To study Plaza Towers, Ramseyer reviewed photographs provided by storm victims’ families and media organizations. He said the photographs of Plaza Towers’ third-grade center showed problems similar to those at Briarwood.
The photos, he said, showed the rebar used in the base of the walls at the Plaza Towers third-grade center wasn’t the proper length if the school was supposed to have reinforced concrete walls.
Other photographs of the school showed rebar and masonry work that is consistent with reinforced concrete walls.
“The photos I saw show the rebar wasn’t long enough if the building was designed to have structurally reinforced walls,” he said. “That’s why the walls hinged. If the rebar doesn’t go up into the cinder blocks far enough, then the walls aren’t strong.”
Jeff Horn, the assistant superintendent for operations at Moore Public Schools, said the Plaza Towers third-grade center was built by Barbour and Short Construction of Norman.
Telephone calls to Barbour and Short were not returned.
Steel reinforcement a must
Because reinforcement is vital in the masonry walls of public buildings, the building code requires the use of steel rebar inside the cells of cinder blocks at regular intervals.
That code, the ACI 530 Building Code Requirements and Specification for Masonry Structures, requires the use of rebar once a wall reaches 4 feet. The rebar extending upward must overlap another piece of rebar coming from the opposite direction to provide the necessary vertical reinforcement.
The Briarwood school, Ramseyer said, did not meet those requirements.
At Plaza Towers, because investigators did not have the opportunity to examine the debris, questions about the strength of the school’s walls remain unanswered.
Reinforced masonry walls need a mixture of concrete and steel rebar as shown by this illustration. Rebar from the concrete foundation is run horizontal, then angled upward through the open cell of cinder blocks. At the same time, rebar from the top runs downward, placed in the same cell, which is backfilled with concrete.
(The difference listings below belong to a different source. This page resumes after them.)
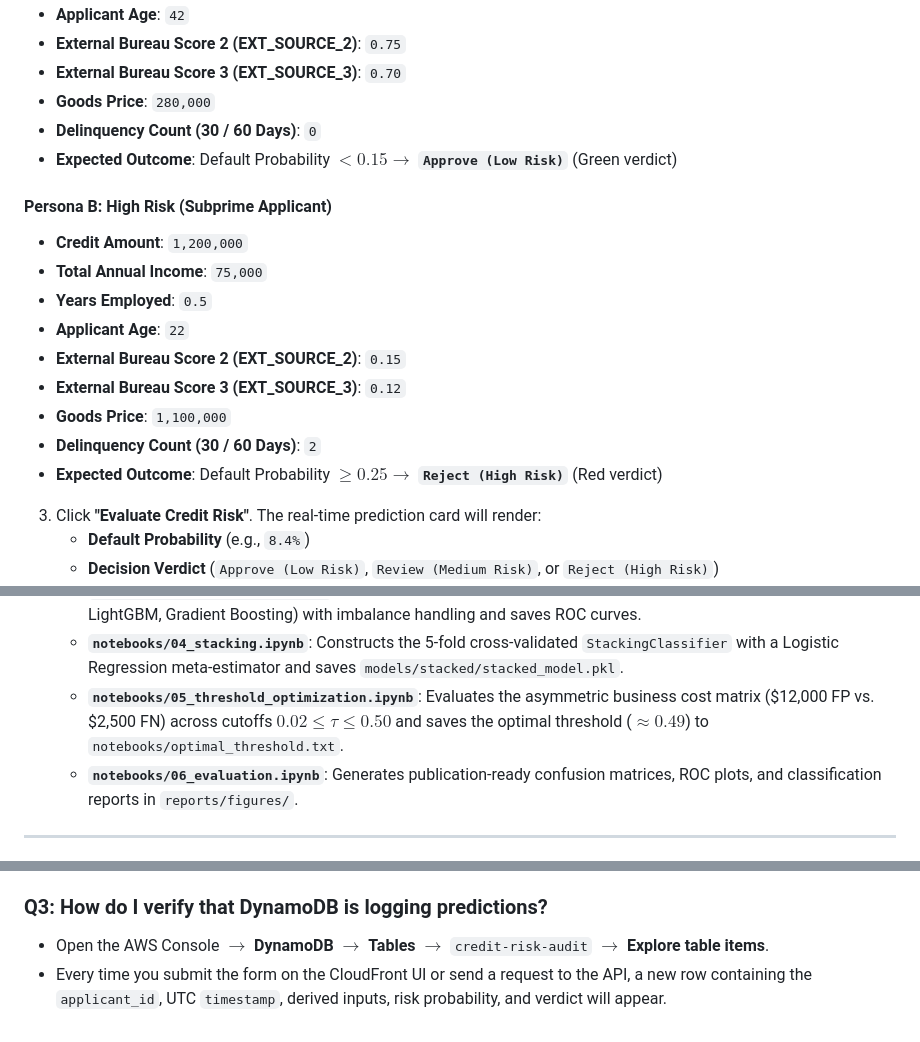
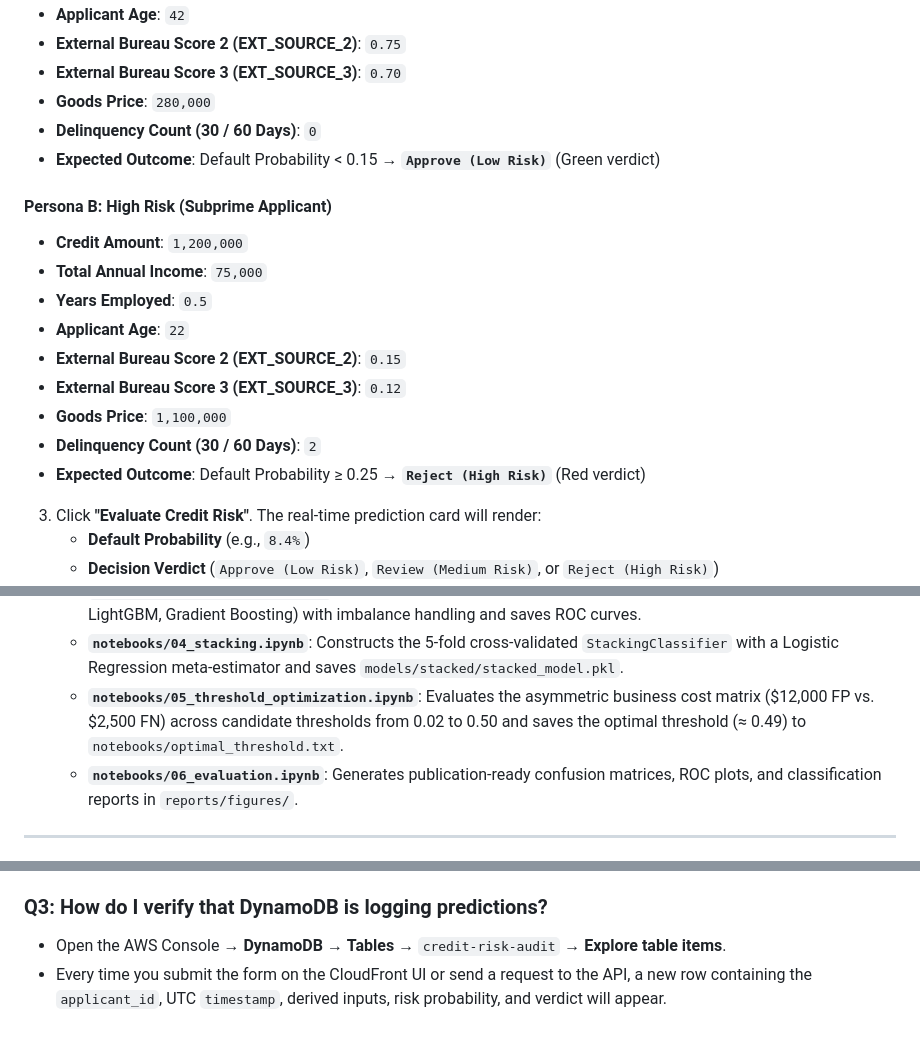
Before and after one commit to Sharon-David/credit-risk-prediction-project, a Markdown page: HOW_TO_RUN.md, 3 parts joined by grey strips. GitHub-like rendering.

```diff
--- a/HOW_TO_RUN.md
+++ b/HOW_TO_RUN.md
@@ -30,7 +30,7 @@ The complete enterprise architecture is deployed and live on AWS:
 - **External Bureau Score 3 (EXT_SOURCE_3)**: `0.70`
 - **Goods Price**: `280,000`
 - **Delinquency Count (30 / 60 Days)**: `0`
-- **Expected Outcome**: Default Probability $< 0.15 \rightarrow$ **`Approve (Low Risk)`** (Green verdict)
+- **Expected Outcome**: Default Probability < 0.15 → **`Approve (Low Risk)`** (Green verdict)
 
 #### Persona B: High Risk (Subprime Applicant)
 - **Credit Amount**: `1,200,000`
@@ -41,7 +41,7 @@ The complete enterprise architecture is deployed and live on AWS:
 - **External Bureau Score 3 (EXT_SOURCE_3)**: `0.12`
 - **Goods Price**: `1,100,000`
 - **Delinquency Count (30 / 60 Days)**: `2`
-- **Expected Outcome**: Default Probability $\ge 0.25 \rightarrow$ **`Reject (High Risk)`** (Red verdict)
+- **Expected Outcome**: Default Probability ≥ 0.25 → **`Reject (High Risk)`** (Red verdict)
 
 3. Click **"Evaluate Credit Risk"**. The real-time prediction card will render:
    - **Default Probability** (e.g., `8.4%`)
@@ -166,7 +166,7 @@ To reproduce the machine learning experiments, feature engineering, and model tr
    - **`notebooks/02_preprocessing.ipynb`**: Performs stratified 40% sampling, replaces the `365243` employment sentinel, constructs the 9 financial and stability ratios, fits the scikit-learn `ColumnTransformer`, and saves `models/preprocessor.pkl`.
    - **`notebooks/03_base_models.ipynb`**: Trains the 5 base classifiers (Random Forest, Logistic Regression, XGBoost, LightGBM, Gradient Boosting) with imbalance handling and saves ROC curves.
    - **`notebooks/04_stacking.ipynb`**: Constructs the 5-fold cross-validated `StackingClassifier` with a Logistic Regression meta-estimator and saves `models/stacked/stacked_model.pkl`.
-   - **`notebooks/05_threshold_optimization.ipynb`**: Evaluates the asymmetric business cost matrix (\$12,000 FP vs. \$2,500 FN) across cutoffs $0.02 \le \tau \le 0.50$ and saves the optimal threshold ($\approx 0.49$) to `notebooks/optimal_threshold.txt`.
+   - **`notebooks/05_threshold_optimization.ipynb`**: Evaluates the asymmetric business cost matrix ($12,000 FP vs. $2,500 FN) across candidate thresholds from 0.02 to 0.50 and saves the optimal threshold (≈ 0.49) to `notebooks/optimal_threshold.txt`.
    - **`notebooks/06_evaluation.ipynb`**: Generates publication-ready confusion matrices, ROC plots, and classification reports in `reports/figures/`.
 
 ---
@@ -195,5 +195,5 @@ For a complete walkthrough on configuring and deploying the cloud resources acro
 - **Remedy**: Run `Set-ExecutionPolicy -Scope CurrentUser RemoteSigned` in PowerShell, confirm with `Y`, and re-run `.venv\Scripts\Activate.ps1`.
 
 ### Q3: How do I verify that DynamoDB is logging predictions?
-- Open the AWS Console $\rightarrow$ **DynamoDB** $\rightarrow$ **Tables** $\rightarrow$ `credit-risk-audit` $\rightarrow$ **Explore table items**.
+- Open the AWS Console → **DynamoDB** → **Tables** → `credit-risk-audit` → **Explore table items**.
 - Every time you submit the form on the CloudFront UI or send a request to the API, a new row containing the `applicant_id`, UTC `timestamp`, derived inputs, risk probability, and verdict will appear.
```
Also changed, not shown: README.md (+16 -14 lines).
For proper strength the rebar from both the top and the bottom must overlap for at least 20 to 30 inches. (Graphic illustration by Bryan M. Richter)
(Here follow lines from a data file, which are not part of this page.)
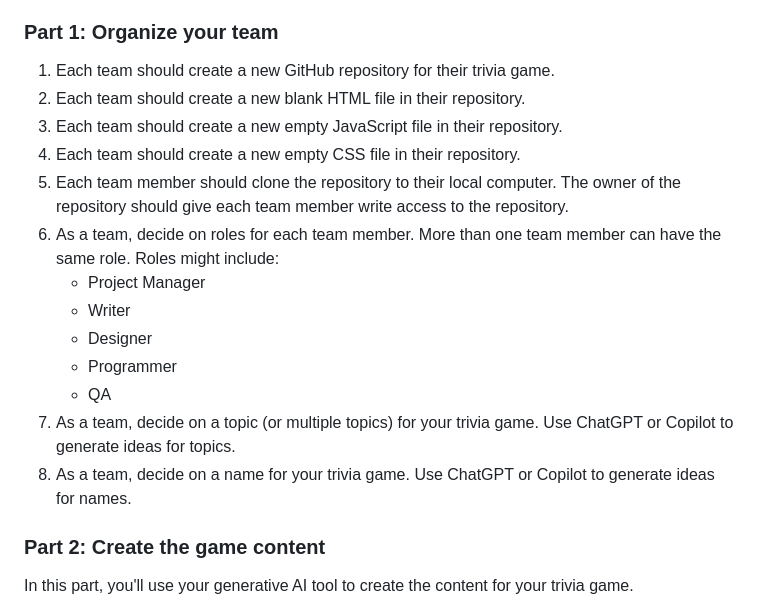
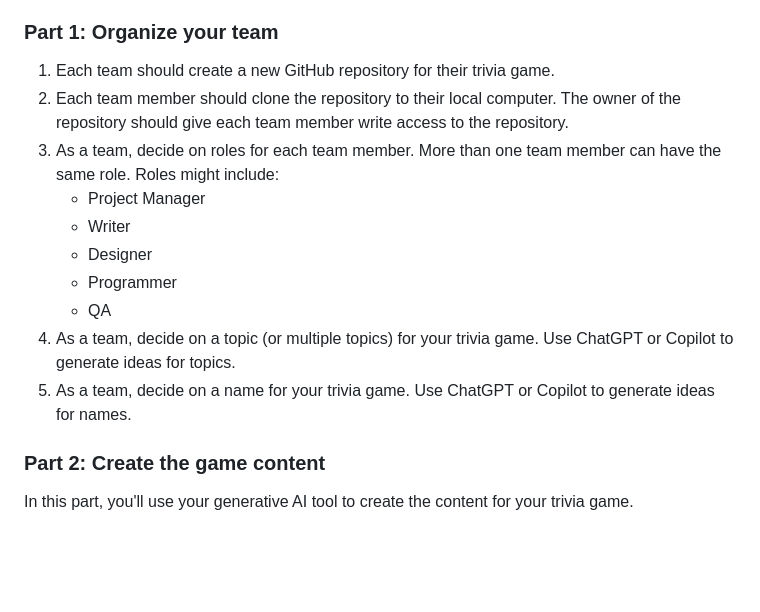
Before and after one commit to chrisminnick/ai-coding-activity, a Markdown page: README.md, the part around the change. GitHub-like rendering; blank space fills up the shorter version.

Commit message:
revised instructions

```diff
--- a/README.md
+++ b/README.md
@@ -22,18 +22,15 @@ In this activity, you'll work as a team, and with a generative AI tool, to creat
 ### Part 1: Organize your team
 
 1. Each team should create a new GitHub repository for their trivia game.
-2. Each team should create a new blank HTML file in their repository.
-3. Each team should create a new empty JavaScript file in their repository.
-4. Each team should create a new empty CSS file in their repository.
-5. Each team member should clone the repository to their local computer. The owner of the repository should give each team member write access to the repository.
-6. As a team, decide on roles for each team member. More than one team member can have the same role. Roles might include:
+2. Each team member should clone the repository to their local computer. The owner of the repository should give each team member write access to the repository.
+3. As a team, decide on roles for each team member. More than one team member can have the same role. Roles might include:
    - Project Manager
    - Writer
    - Designer
    - Programmer
    - QA
-7. As a team, decide on a topic (or multiple topics) for your trivia game. Use ChatGPT or Copilot to generate ideas for topics.
-8. As a team, decide on a name for your trivia game. Use ChatGPT or Copilot to generate ideas for names.
+4. As a team, decide on a topic (or multiple topics) for your trivia game. Use ChatGPT or Copilot to generate ideas for topics.
+5. As a team, decide on a name for your trivia game. Use ChatGPT or Copilot to generate ideas for names.
 
 ### Part 2: Create the game content
 
```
“If Plaza Towers was designed to have structurally reinforced walls, then there are problems,” Ramseyer said, “because the rebar I saw in photos was too short.”
Ramseyer said steel has been used in concrete since the 1800s.
“Without reinforcement, the only good use for concrete is a sidewalk,” he said.
Though both schools received certificates of occupancy, the quality of each school’s construction has raised questions about the depth of their code inspections.
Because the Briarwood school lies within the city limits of Oklahoma City, it was inspected by Oklahoma City officials. Plaza Towers sits inside the city limits of Moore and was inspected by code officers from Moore.
Both schools are part of the Moore Public Schools district.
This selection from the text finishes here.